Turkish education union protests moving up national examinations despite COVID-19 threat
The chair of one of Turkey's largest education unions protested Ankara's decision to move up national high school and university entrance examinations, noting that the nationwide event will draw large crowds outside. Education and Science Workers Union (Eğitim-Sen) Chair Feray Aytekin Aydoğan noted that nearly two million students take the high school entrance exams alone, and with the proctors and parents included, nearly eight million people will be on the streets for one day of testing.
Serkan Alan / DUVAR
One of Turkey's largest education union protested the government's decision to move up the dates of high school and university exams, as the national events draw out large crowds to testing centers.
President Recep Tayyip Erdoğan said May 4 that the Higher Education Entrance Exams (YKS) will take place June 27 and 28, previously scheduled for July 25 and 26, while the High School Entrance Exam (YGS) will be conducted June 20.

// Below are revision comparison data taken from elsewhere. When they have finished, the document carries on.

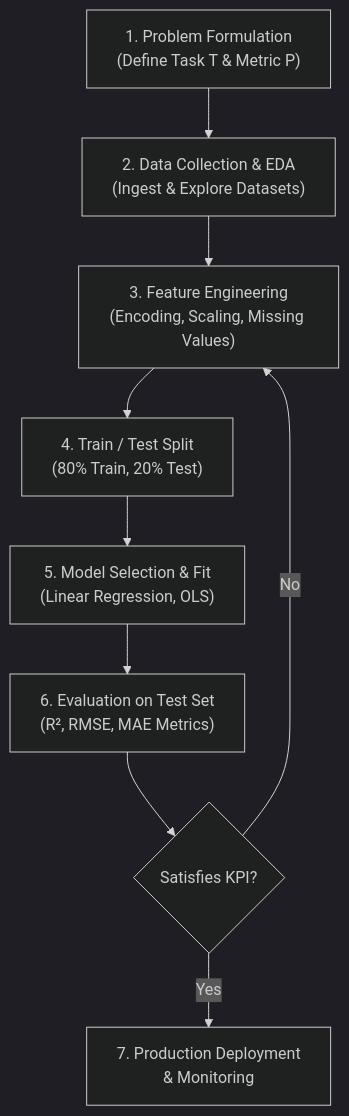
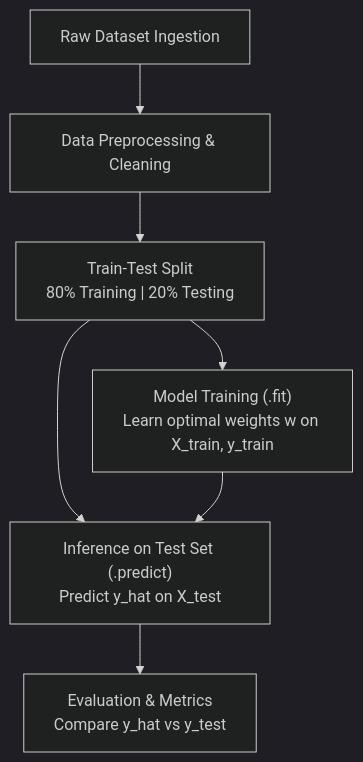
The diagram in lecture_23/Notes_23.04/README.md (S1h2i3v4a/AI_ML), drawn with Mermaid (dark theme) before and after one commit. The commit also changed other lines of this file and 156 other files, not shown here.

Commit message:
docs(lectures 22-24): align notes with video lectures, add blackboard diagrams, clean structured functions, and compile vector PDFs

````diff
--- a/lecture_23/Notes_23.04/README.md
+++ b/lecture_23/Notes_23.04/README.md
@@ -15,11 +10,9 @@
 ```mermaid
 flowchart TD
-    S1["1. Problem Formulation<br>(Define Task T & Metric P)"] --> S2["2. Data Collection & EDA<br>(Ingest & Explore Datasets)"]
-    S2 --> S3["3. Feature Engineering<br>(Encoding, Scaling, Missing Values)"]
-    S3 --> S4["4. Train / Test Split<br>(80% Train, 20% Test)"]
-    S4 --> S5["5. Model Selection & Fit<br>(Linear Regression, OLS)"]
-    S5 --> S6["6. Evaluation on Test Set<br>(R², RMSE, MAE Metrics)"]
-    S6 --> S7{"Satisfies KPI?"}
-    S7 -- No --> S3
-    S7 -- Yes --> S8["7. Production Deployment<br>& Monitoring"]
+    Raw["Raw Dataset Ingestion"] --> Clean["Data Preprocessing & Cleaning"]
+    Clean --> Split["Train-Test Split<br/>80% Training | 20% Testing"]
+    Split --> Train["Model Training (.fit)<br/>Learn optimal weights w on X_train, y_train"]
+    Split --> Test["Inference on Test Set (.predict)<br/>Predict y_hat on X_test"]
+    Train --> Test
+    Test --> Eval["Evaluation & Metrics<br/>Compare y_hat vs y_test"]
 ```
````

Education and Science Workers Union (Eğitim-Sen) Chair Feray Aytekin Aydoğan noted that the national high school examinations draw nearly eight million people out daily.
"More than 1.8 million kids will take the test. We're talking about nearly two million kids just for LGS. When you add the parents and the science workers who will be on duty, that's about eight million people in the streets, which is a risk."Turkey’s education union suggests schools remain closed until COVID-19 threat scientifically over
Aytekin Aydoğan also noted that the students, families and on-duty workers will use public transportation on the day of the examinations and that taking precautions at testing centers would not be sufficient.
"[The government] shouldn't make these decisions for financial gain when there are warnings of a second wave. Nothing is more important than our students' right to live and their future."
Meanwhile, Aytekin Aydoğan noted that a gap between the level of preparation for the exams has emerged during the COVID-19 isolation period.
"For instance, private schools hold online classes for hours at end and can reach all kinds of materials, so a huge gap emerged between private and public schools, rural and urban students."
Lastly, Aytekin Aydoğan noted that education unions urge the government to keep schools closed until the Coronavirus Science Committee offers scientific proof that the threat of the pandemic has passed.Turkey’s council of higher education to allow freezing enrollment during COVID-19 cancellation